== WHAT YOU HAVE TO DO ==
Scan the entries below for the string "blank" and copy every line where it turns up.

[Data records]
____

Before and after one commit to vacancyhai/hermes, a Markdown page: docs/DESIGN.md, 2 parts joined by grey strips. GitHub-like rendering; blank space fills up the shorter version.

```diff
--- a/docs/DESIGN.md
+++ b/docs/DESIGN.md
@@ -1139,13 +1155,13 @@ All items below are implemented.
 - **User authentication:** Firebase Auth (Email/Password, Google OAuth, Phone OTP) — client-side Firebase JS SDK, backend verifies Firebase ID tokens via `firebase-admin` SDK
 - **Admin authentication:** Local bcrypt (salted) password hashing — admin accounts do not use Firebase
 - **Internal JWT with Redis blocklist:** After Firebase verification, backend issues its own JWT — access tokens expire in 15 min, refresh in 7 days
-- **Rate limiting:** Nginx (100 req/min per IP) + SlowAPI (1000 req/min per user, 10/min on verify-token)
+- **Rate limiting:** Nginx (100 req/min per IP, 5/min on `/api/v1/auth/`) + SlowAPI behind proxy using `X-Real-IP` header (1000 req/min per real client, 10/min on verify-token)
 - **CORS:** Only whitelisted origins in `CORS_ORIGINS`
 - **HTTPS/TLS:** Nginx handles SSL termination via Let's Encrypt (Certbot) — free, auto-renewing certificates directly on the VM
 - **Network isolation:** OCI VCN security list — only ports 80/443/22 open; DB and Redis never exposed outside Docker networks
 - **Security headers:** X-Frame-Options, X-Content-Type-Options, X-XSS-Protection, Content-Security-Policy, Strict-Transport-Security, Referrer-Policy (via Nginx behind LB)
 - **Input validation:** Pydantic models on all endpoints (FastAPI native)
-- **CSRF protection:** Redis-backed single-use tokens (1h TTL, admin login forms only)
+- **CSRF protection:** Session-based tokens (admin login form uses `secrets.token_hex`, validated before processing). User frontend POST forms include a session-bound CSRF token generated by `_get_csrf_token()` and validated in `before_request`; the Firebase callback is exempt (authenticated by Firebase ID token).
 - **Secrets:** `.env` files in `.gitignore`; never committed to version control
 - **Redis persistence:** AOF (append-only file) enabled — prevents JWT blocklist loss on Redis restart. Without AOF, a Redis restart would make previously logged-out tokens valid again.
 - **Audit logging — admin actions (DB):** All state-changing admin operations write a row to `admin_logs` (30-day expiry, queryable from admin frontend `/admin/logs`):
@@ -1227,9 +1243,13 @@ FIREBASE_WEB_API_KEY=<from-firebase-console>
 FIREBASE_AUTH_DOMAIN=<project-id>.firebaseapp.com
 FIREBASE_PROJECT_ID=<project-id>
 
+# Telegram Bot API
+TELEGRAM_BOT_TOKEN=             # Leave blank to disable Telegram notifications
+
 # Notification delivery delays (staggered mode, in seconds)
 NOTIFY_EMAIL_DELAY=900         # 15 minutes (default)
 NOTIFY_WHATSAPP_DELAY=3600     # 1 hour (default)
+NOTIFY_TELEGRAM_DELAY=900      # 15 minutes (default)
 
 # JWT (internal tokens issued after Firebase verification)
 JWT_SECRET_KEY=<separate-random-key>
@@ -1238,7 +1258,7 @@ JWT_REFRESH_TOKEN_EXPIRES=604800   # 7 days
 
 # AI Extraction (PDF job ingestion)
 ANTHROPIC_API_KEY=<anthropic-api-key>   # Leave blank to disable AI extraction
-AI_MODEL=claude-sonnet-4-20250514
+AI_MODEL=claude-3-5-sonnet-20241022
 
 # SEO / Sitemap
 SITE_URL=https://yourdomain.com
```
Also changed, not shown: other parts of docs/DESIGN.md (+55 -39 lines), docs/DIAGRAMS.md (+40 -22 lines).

____

== RESPONSE ==
Before and after one commit to vacancyhai/hermes, a Markdown page: docs/DESIGN.md, 2 parts joined by grey strips. GitHub-like rendering; blank space fills up the shorter version.
+TELEGRAM_BOT_TOKEN=             # Leave blank to disable Telegram notifications
 ANTHROPIC_API_KEY=<anthropic-api-key>   # Leave blank to disable AI extraction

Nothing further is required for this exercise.